April 17, 2019, Santa Rosa, CA - The Santa Rosa Junior College (SRJC) Feed the Bears food pantry and free farmers’ markets provided more than 90,000 pounds of food to students in need in the last year, much of which is grown at the SRJC Shone Farm by SRJC students in the Sustainable Agriculture program.

The pantry will now expand its offerings through the creation of a new demonstration garden, which will provide additional food while teaching students that fresh produce can be grown, instead of purchased at the grocery store.
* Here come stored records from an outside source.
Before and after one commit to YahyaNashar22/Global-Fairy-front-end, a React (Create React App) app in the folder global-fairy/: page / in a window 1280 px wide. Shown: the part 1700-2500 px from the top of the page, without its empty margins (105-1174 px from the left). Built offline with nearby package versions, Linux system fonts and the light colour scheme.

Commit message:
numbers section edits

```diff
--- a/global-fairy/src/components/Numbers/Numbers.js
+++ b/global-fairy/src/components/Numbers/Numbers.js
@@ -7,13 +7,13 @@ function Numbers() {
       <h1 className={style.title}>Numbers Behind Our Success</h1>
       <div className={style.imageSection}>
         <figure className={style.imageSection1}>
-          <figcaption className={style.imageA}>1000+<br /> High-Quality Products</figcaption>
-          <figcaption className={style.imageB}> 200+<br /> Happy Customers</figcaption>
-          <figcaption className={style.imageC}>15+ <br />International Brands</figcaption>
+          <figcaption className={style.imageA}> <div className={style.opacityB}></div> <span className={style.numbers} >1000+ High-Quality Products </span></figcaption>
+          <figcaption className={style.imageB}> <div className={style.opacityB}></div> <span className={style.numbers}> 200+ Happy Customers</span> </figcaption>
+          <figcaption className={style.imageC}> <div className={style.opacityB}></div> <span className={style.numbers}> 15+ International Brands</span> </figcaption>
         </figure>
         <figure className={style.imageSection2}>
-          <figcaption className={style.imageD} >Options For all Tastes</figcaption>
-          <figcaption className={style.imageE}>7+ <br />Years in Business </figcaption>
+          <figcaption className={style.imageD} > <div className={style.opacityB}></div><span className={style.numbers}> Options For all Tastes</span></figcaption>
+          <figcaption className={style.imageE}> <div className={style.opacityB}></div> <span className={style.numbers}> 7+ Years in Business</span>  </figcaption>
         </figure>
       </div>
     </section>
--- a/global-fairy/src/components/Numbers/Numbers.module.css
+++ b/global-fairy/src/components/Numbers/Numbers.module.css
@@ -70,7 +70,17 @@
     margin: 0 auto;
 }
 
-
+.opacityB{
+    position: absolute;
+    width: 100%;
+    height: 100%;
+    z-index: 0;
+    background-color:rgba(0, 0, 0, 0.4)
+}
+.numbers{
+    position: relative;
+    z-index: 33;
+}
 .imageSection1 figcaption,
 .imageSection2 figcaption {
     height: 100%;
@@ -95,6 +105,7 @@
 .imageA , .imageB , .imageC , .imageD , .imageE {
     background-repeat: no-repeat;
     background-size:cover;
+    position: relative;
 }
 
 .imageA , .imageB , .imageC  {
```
The inaugural planting will be held on Wednesday, April 24, 10 am at the Bailey kiosk on the Santa Rosa campus.

This effort is the result of a collaboration between the Office of Student Equity and the Sustainable Agriculture programs.

In a 2019 study done by the California Community Colleges Chancellor’s Office and The Hope Center for College, Community, and Justice, which included SRJC students, over 50 percent of California community college students reported being food insecure.

Genevieve Bertone, Director of Student Equity & Persistence said that SRJC is trying to address food insecurity among its student population by showcasing the link between sustainable agriculture, future farmers, and growing food at home.“Our goal is to end hunger on campus, increase student success, and help students gain valuable life skills associated with growing, distributing, and cooking your own food,” she said.

SRJC Sustainable Agriculture program coordinator Dr. Josh Beniston and his students volunteered their time to build three ADA-accessible planter boxes that will be installed at the Bailey kiosk on the Santa Rosa campus, the site of the Feed the Bears food pantry. 

Beniston said he wants to inspire and educate students to grow vegetables in small spaces and high-density areas. “I hope the garden will introduce students to the extensive agriculture and food-related training programs that we have at SRJC, including the Sustainable Agriculture program and Shone Farm,” he said. “I also hope that this project will teach students that by learning how to grow food, they can have a positive impact on their community.”

The sustainable agriculture students will lead volunteers to fill the boxes with soil and plant them with lettuce, kale, tomatoes, summer squash, flowers, and herbs.  Students will also give away free transplants of leafy greens and edible flowers for spring planting and will host workshops on container gardening.